At least, if you’re a man living in America.

[T]he average American man, weighing 175 pounds, produces his weight in trash every three months.

This quote comes from The Atlantic‘s Derek Thompson, who wrote a simple and solid overview of a report released this week by the World Bank. The report, “What a Waste: A Global Review of Solid Waste Management,” is a thorough assessment of the world’s current and future garbage production.

Garbage is one of those things that’s part of our invisible infrastructure for the most part. We put our garbage outside, it goes away. This is not the case everywhere else in the world.

Thompson starts with this graph:

“OECD” is members of the Organization for Economic Cooperation and Development; in essence, the western world. We create 44 percent of the world’s garbage. Which no doubt doesn’t surprise you. After all, an American man creates four versions of himself in garbage annually. (This should be a new measure, like dog years: How many garbage people old are you?) Looking at income levels instead of nationalities, the difference is larger, with high income countries creating 46 percent of the world’s waste.

Then there’s this chart:

That garbage collection, the magical process by which our garbage evaporates into the systems of our cities, is abnormal. In South Asian cities, the rate of collection is 65 percent. In Africa (AFR), it’s under 50 percent. (This is only municipal waste collection, mind you.)

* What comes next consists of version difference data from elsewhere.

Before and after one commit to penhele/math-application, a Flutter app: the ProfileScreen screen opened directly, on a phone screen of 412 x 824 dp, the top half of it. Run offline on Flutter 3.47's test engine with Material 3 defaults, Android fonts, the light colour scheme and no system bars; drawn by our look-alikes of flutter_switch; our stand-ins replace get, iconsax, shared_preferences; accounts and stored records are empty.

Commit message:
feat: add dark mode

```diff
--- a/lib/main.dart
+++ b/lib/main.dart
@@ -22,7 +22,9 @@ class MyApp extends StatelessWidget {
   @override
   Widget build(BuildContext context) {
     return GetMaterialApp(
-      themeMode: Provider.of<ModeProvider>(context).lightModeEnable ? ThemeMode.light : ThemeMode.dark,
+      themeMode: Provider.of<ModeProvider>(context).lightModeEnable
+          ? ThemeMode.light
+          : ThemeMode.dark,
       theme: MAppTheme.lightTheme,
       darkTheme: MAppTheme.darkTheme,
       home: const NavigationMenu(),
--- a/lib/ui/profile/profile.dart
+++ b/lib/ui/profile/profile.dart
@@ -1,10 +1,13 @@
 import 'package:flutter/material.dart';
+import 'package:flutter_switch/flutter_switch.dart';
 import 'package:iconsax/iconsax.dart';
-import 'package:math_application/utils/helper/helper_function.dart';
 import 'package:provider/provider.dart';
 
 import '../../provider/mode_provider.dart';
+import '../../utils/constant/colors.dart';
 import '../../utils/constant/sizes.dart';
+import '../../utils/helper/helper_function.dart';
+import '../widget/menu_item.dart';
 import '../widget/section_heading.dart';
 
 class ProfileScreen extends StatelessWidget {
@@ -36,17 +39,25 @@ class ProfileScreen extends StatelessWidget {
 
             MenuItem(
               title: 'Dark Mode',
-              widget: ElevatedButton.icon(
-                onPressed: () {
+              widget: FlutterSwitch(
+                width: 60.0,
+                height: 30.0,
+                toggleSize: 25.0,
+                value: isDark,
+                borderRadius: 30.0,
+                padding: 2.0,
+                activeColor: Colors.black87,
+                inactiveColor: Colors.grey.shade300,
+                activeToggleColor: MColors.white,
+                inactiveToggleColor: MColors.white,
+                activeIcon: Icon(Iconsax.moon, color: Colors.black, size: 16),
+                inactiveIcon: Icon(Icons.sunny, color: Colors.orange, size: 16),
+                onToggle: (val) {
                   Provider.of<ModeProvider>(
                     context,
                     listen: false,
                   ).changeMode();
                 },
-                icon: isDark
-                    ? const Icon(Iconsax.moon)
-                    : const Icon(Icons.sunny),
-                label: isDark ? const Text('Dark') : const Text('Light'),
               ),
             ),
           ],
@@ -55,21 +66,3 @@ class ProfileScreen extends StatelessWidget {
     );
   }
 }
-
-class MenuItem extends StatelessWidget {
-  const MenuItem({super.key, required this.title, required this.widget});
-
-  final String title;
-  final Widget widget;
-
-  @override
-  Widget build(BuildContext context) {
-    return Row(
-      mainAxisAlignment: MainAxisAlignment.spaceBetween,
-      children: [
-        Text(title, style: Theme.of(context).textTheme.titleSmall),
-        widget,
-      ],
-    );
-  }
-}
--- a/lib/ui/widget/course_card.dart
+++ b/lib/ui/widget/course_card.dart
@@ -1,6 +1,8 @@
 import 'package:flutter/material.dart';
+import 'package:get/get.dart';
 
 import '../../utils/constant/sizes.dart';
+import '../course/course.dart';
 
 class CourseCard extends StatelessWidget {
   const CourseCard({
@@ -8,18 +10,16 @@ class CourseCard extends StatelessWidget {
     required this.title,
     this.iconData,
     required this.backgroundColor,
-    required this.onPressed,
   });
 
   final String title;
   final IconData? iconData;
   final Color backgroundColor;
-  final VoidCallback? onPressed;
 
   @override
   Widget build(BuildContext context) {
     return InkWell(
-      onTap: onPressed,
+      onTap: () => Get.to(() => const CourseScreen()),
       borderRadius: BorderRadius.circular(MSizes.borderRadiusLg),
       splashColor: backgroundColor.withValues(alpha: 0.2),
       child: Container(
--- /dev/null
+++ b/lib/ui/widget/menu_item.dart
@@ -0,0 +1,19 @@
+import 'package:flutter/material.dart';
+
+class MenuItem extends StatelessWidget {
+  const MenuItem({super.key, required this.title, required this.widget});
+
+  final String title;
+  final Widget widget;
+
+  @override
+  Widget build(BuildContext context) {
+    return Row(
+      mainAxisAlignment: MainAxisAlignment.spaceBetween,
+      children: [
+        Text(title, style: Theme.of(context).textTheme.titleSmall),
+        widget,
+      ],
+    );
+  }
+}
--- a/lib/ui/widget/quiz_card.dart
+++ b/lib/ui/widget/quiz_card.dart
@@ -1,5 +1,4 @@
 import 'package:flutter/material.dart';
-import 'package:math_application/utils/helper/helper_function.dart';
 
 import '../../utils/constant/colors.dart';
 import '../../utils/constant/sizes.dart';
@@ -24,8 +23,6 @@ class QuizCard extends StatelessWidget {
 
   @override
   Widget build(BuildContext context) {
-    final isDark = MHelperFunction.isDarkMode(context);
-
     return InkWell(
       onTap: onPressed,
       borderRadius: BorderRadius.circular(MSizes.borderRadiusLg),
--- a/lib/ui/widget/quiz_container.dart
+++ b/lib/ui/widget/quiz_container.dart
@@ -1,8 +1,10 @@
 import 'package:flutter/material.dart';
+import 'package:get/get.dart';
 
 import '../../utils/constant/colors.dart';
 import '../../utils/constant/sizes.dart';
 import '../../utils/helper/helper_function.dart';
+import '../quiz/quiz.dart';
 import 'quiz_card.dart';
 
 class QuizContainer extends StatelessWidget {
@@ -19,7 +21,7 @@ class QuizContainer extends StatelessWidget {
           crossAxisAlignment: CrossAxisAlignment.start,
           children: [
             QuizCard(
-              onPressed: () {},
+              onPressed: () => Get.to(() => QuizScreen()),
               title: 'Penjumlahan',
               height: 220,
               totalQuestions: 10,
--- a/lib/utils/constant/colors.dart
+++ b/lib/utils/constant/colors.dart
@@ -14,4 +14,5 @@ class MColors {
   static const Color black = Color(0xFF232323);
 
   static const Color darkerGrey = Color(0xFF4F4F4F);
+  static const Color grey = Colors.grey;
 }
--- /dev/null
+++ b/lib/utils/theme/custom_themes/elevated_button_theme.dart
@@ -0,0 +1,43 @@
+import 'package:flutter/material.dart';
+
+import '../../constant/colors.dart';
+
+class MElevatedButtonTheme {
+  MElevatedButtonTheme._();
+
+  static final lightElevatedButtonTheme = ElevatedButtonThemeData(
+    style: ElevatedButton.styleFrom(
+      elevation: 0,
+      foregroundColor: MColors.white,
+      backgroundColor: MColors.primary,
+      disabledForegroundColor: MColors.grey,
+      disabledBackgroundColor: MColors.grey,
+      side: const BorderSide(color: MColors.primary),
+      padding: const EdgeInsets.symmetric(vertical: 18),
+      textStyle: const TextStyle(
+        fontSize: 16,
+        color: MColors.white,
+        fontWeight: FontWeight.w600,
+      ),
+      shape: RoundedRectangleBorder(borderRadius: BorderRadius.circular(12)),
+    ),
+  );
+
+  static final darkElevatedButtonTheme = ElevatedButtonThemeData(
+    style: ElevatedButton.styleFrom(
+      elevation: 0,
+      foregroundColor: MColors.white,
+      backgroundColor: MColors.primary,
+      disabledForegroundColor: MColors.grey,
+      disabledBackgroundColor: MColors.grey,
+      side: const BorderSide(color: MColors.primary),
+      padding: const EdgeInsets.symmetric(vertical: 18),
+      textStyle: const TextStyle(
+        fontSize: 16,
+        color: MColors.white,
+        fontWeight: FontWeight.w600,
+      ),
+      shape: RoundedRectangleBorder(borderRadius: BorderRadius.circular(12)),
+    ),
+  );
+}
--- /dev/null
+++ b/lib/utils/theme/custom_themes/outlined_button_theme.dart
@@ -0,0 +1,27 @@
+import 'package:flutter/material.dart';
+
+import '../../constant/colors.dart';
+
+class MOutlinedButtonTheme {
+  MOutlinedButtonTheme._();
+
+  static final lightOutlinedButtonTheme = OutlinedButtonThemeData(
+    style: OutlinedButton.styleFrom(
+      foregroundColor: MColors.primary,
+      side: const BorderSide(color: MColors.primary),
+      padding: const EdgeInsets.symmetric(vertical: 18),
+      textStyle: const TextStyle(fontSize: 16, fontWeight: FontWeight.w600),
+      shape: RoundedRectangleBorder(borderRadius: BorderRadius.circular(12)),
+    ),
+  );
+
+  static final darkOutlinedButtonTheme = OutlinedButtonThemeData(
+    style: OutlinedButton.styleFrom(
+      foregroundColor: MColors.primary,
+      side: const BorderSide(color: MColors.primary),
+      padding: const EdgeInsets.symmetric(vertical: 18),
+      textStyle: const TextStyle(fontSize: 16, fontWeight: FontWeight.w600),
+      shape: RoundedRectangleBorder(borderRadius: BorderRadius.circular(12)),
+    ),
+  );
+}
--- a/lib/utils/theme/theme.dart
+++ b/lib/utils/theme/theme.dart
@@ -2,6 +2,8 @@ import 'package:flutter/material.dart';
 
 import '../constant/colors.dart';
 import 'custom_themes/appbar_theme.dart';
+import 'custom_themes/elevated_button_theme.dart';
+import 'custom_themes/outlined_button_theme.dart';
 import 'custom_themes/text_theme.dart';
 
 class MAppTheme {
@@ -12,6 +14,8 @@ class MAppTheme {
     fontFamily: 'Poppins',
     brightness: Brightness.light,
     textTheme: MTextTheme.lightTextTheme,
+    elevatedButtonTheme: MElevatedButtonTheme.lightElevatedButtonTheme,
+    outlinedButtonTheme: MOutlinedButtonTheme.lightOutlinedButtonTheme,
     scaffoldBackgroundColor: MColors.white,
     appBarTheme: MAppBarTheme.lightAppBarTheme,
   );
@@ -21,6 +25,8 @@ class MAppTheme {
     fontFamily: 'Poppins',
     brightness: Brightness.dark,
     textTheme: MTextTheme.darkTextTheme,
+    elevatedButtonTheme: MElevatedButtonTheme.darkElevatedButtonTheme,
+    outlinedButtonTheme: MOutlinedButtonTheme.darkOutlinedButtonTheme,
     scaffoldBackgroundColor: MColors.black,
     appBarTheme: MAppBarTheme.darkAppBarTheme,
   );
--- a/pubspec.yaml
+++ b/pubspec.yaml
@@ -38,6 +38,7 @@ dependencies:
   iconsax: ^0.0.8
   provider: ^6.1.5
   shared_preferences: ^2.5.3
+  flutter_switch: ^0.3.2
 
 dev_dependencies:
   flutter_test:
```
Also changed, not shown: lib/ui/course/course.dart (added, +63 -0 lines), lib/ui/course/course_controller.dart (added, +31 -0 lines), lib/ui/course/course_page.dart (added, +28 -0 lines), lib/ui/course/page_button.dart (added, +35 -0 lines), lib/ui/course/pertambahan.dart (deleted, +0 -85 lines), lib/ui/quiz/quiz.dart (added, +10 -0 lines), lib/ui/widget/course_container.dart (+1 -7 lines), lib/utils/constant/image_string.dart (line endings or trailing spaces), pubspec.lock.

In Rio de Janeiro, Brazil (included in LAC above), the Jardim Gramacho became part of the local economy, if not always the visible landscape. As the World Bank report notes, both disposal rates and disposal sites are correlated to economic status — the former negatively, the latter positively. Jardim Gramacho recently closed, a process documented in the fantastic film Waste Land.